26 years after tragedy.
April 19 marks 26 years since the bombing of the Alfred P. Murrah Federal Building. If you were in Oklahoma in 1995, you remember exactly where you were when you heard the news. It was an act of senseless violence our nation had never seen before – an act that not only shook us to our core, but one that elicited an incredible reaction from first responders and an outpouring of support from around the world.
We’re exploring one of Oklahoma City’s most formative events and the beauty that arose from its healing. Come along and join us in finding Common Ground on the Sacred Ground of the Oklahoma City National Memorial & Museum.
An impact of historic proportions
The events of April 19, 1995, directly or indirectly impacted all of us: as a city, as a state and as a nation. Prior to the September 11 attacks in New York City, the Oklahoma City bombing was the deadliest terrorist attack in the history of the country. To this day, it remains one of the deadliest acts of domestic terrorism in history. An event of this magnitude sparked an overwhelming response of unity and compassion from the entire nation. In 1995, Oklahoma City Mayor Ron Norick appointed a 350-member task force to find a way to remember this tragic event. By 1999, the Task Force had birthed the vision of a memorial to remember those who were killed, those who survived and those changed forever – now the mission statement of the Memorial and Museum.
Inside the State-of-the-Art Museum
Inside the Memorial Museum is an interactive learning experience that details the stories and events of April 19, as well as the world’s response in its aftermath. Through interactives, galleries and theaters, you’ll be bolstered by the resolve, strength and resilience shown by the city, state and nation. Download the free Stronger Together app for your Museum tour and you’ll get to meet six storytellers who share personal experiences of those they represent: survivor, first responder and more. Your tour ends at the Murrah Plaza Overlook, which offers a sobering view of the Memorial and Museum grounds with the Oklahoma City skyline in the background.
Hear stories from those who lived it
On select days, before the Memorial Museum opens to the general public, ticketholders have the chance to experience first-hand stories from those most affected by the OKC bombing. These private EYEwitness Tours allow those individuals to share personal accounts from that day forward. Don’t miss the next scheduled EYEwitness Tour with Richard Williams, Survivor, on April 16. Tickets are available now.
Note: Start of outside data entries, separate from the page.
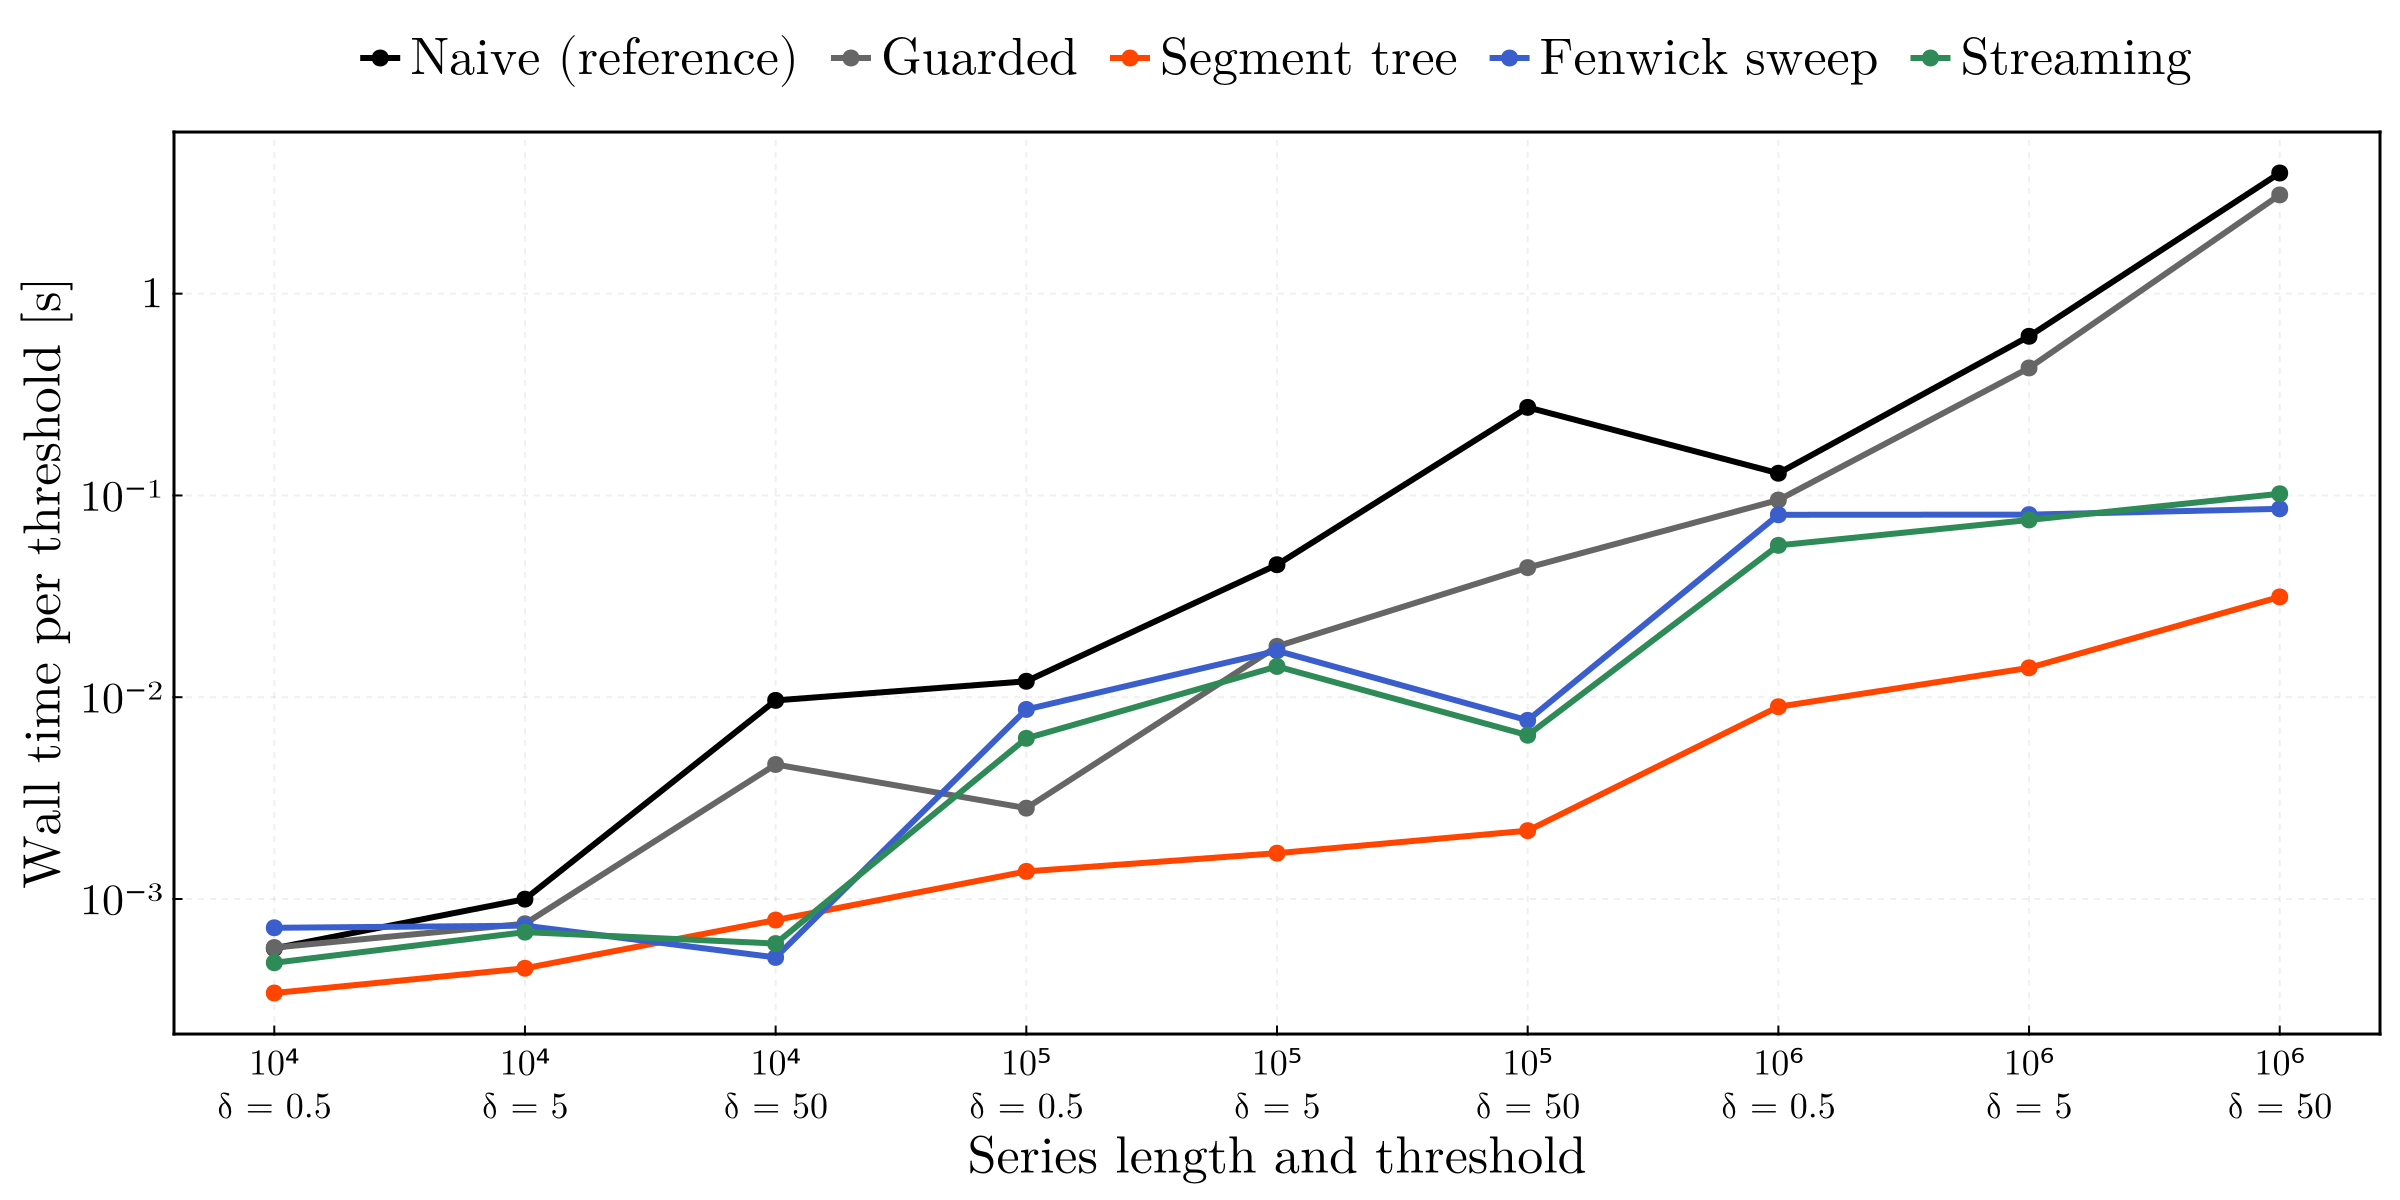
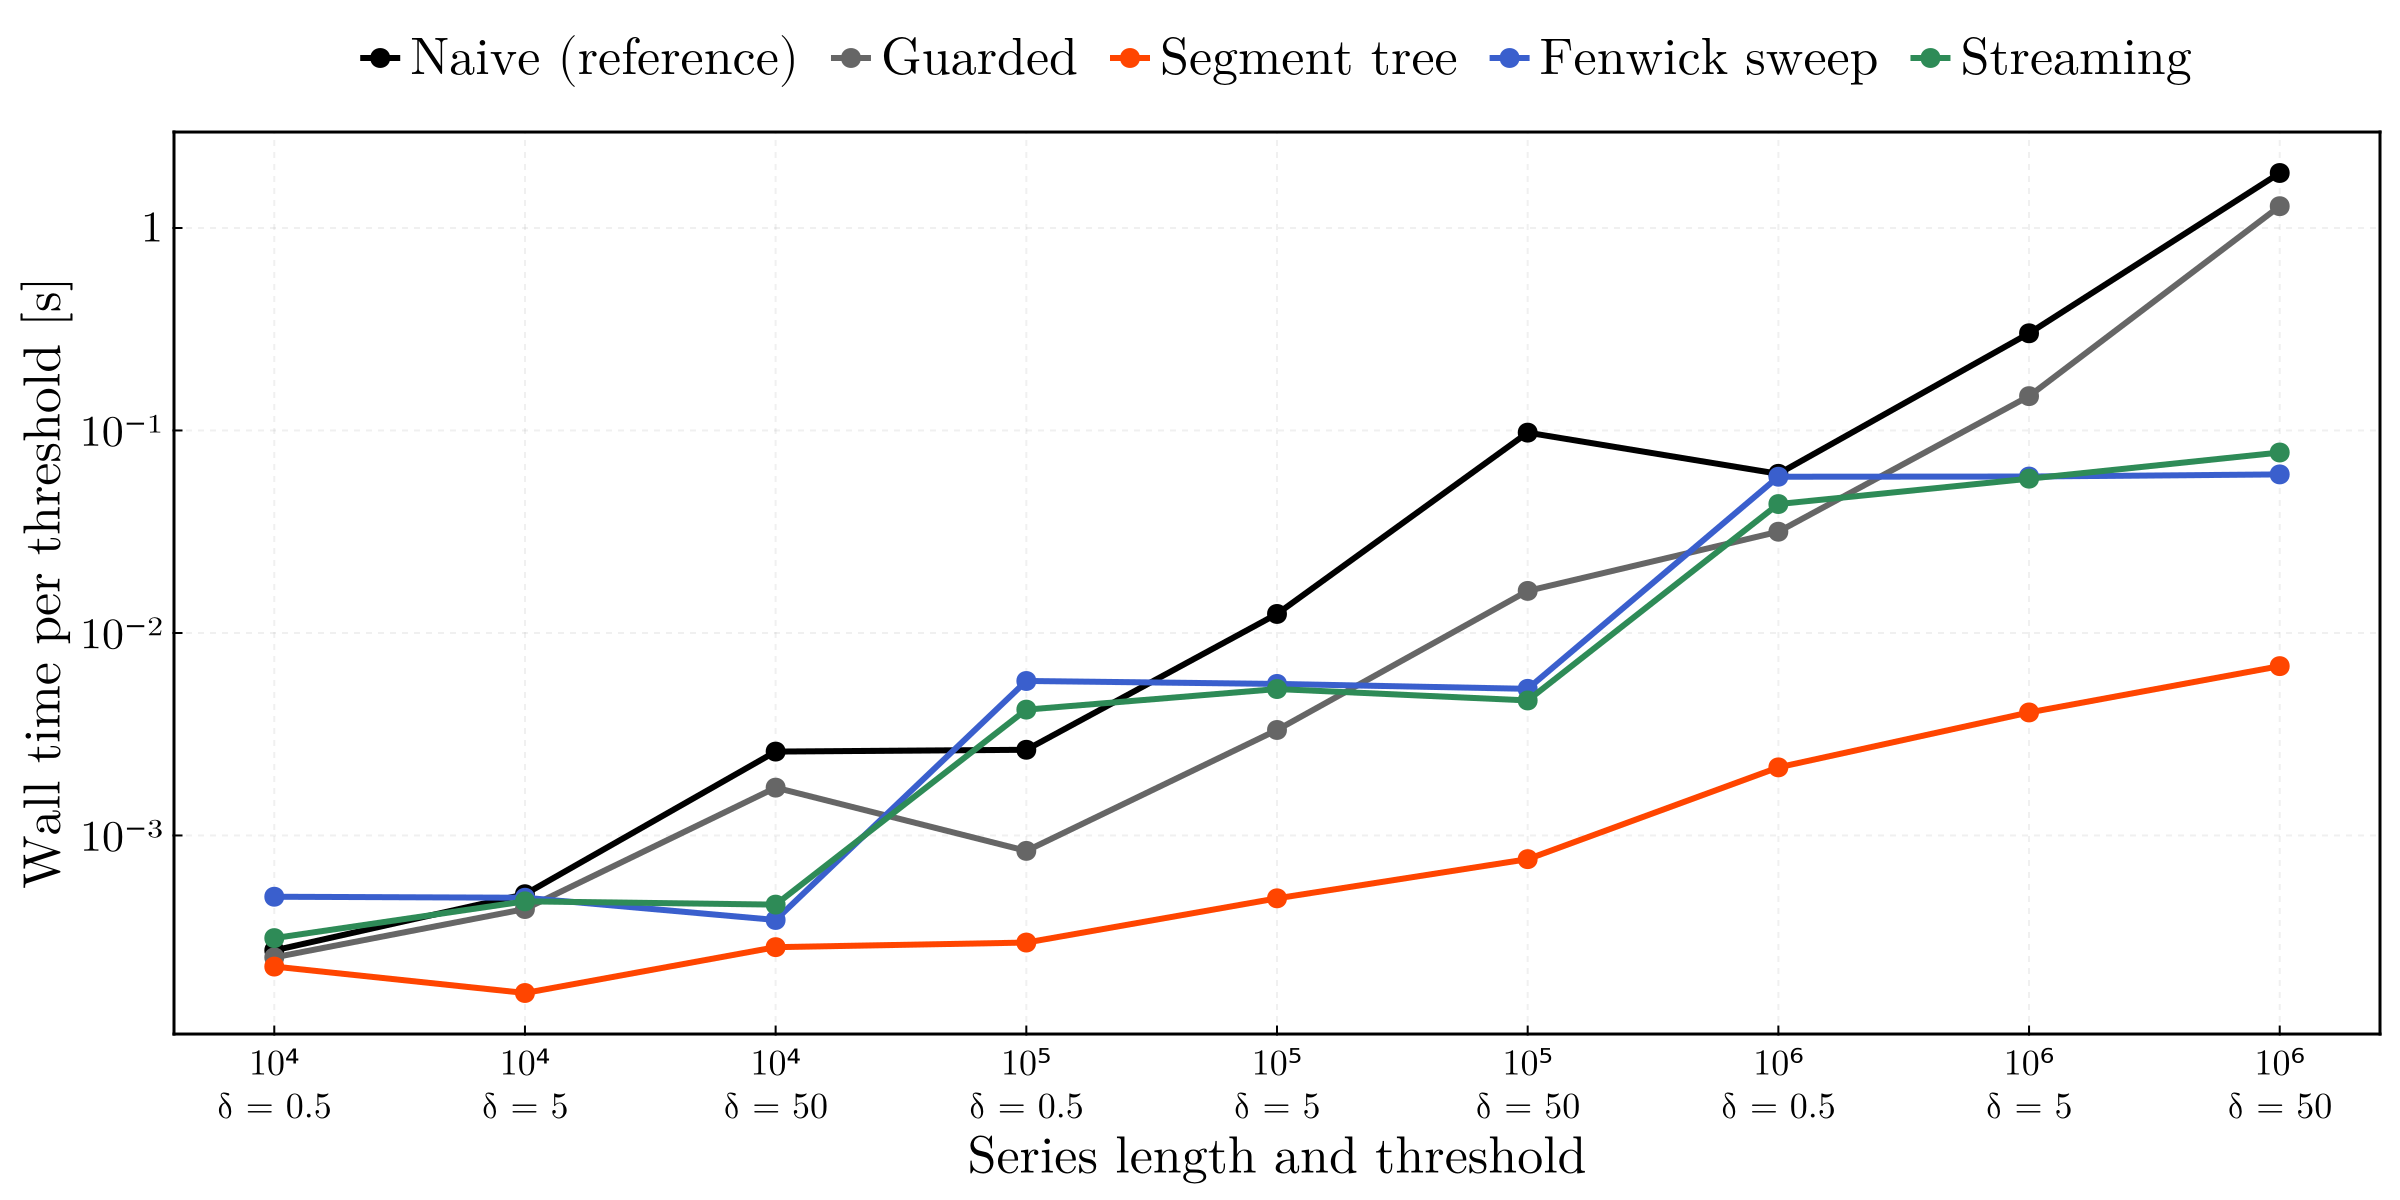
docs: kernel timings measured again on an idle machine
The timing figure of the README dated from version 0.1.0 (a dirty tree, 12
threads) and the Kernels page quoted an older measurement on another series
length and thread count, so the two disagreed by a factor of three to five for
the segment tree. The figure is rendered again at 17875dc on an idle machine,
and the Kernels page now quotes its 10^6-point column: segment tree 2 to 7 ms
per threshold, naive scan 0.06 to 1.9 s.

diff --git a/docs/src/kernels.md b/docs/src/kernels.md
@@ -24,9 +24,10 @@ A maximum segment tree over the positions finds, for each index, the
 leftmost later position whose value reaches the target: climb to the first
 right sibling whose maximum qualifies, then descend to its leftmost
 qualifying leaf, ``O(\log N)``. The tree is built once per series and is
-read-only during queries. With 22 threads it takes 33 ms per threshold on a
-synthetic random walk of ``4 \cdot 10^6`` points at large ``\delta``; the
-naive scan needs about 7 s at ``10^6`` points.
+read-only during queries. On the synthetic random walk of ``10^6`` points of
+the timing figure in the README, with 12 threads, it takes 2 to 7 ms per
+threshold for ``\delta`` from 0.5 to 50, where the naive scan takes 0.06 to
+1.9 s (2026-11-26, version 0.6.1 at commit `17875dc`).
 
 ## Fenwick sweep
Sacred Grounds of the Outdoor Symbolic Memorial
What once was the footprint of the Alfred P. Murrah Building is now home to the Outdoor Symbolic Memorial comprised of the expansive Reflecting Pool between the Gates of Time, the Field of Empty Chairs, Survivor Wall, Rescuers’ Orchard and the Survivor Tree. At night, the monumental Gates of Time, which frame the moment of destruction, and the Field of Empty chairs are illuminated by a soft, warm glow that deserves a second visit of its own. Each of the 168 chairs represents someone who was killed and bears their name.
The Outdoor Symbolic Memorial was dedicated on April 19, 2000, the 5th Anniversary of the bombing. President Bill Clinton joined more than 20,000 people at the dedication.
World-Class Educational Resources
Young minds have the unique opportunity to learn this remarkable story through virtual activities, curated Lesson Plans and cutting-edge technology. The Inasmuch Uncover-Discover STEM Lab connects the past with the future for middle and high school students through a variety of science, technology, engineering and math concepts on giant touchscreens, stylus included! In an effort to share the lessons learned in classrooms around the country, the Memorial and Museum also has educator resources available online, from in-depth lesson plans to virtual school visits and Hope Trunks that bring archives right to your screen. Everything is available at no cost as a means of upholding the Memorial and Museum’s mission of keeping the story of April 19, 1995 alive.
Annual Remembrance | April 19, 2021
April 19 marks the 26th anniversary of the bombing and a private Remembrance Ceremony will be held for family members, survivors and first responders. After the ceremony, all visitors are invited to tour the Museum for free starting at 10 a.m. as part of Cox Community Day.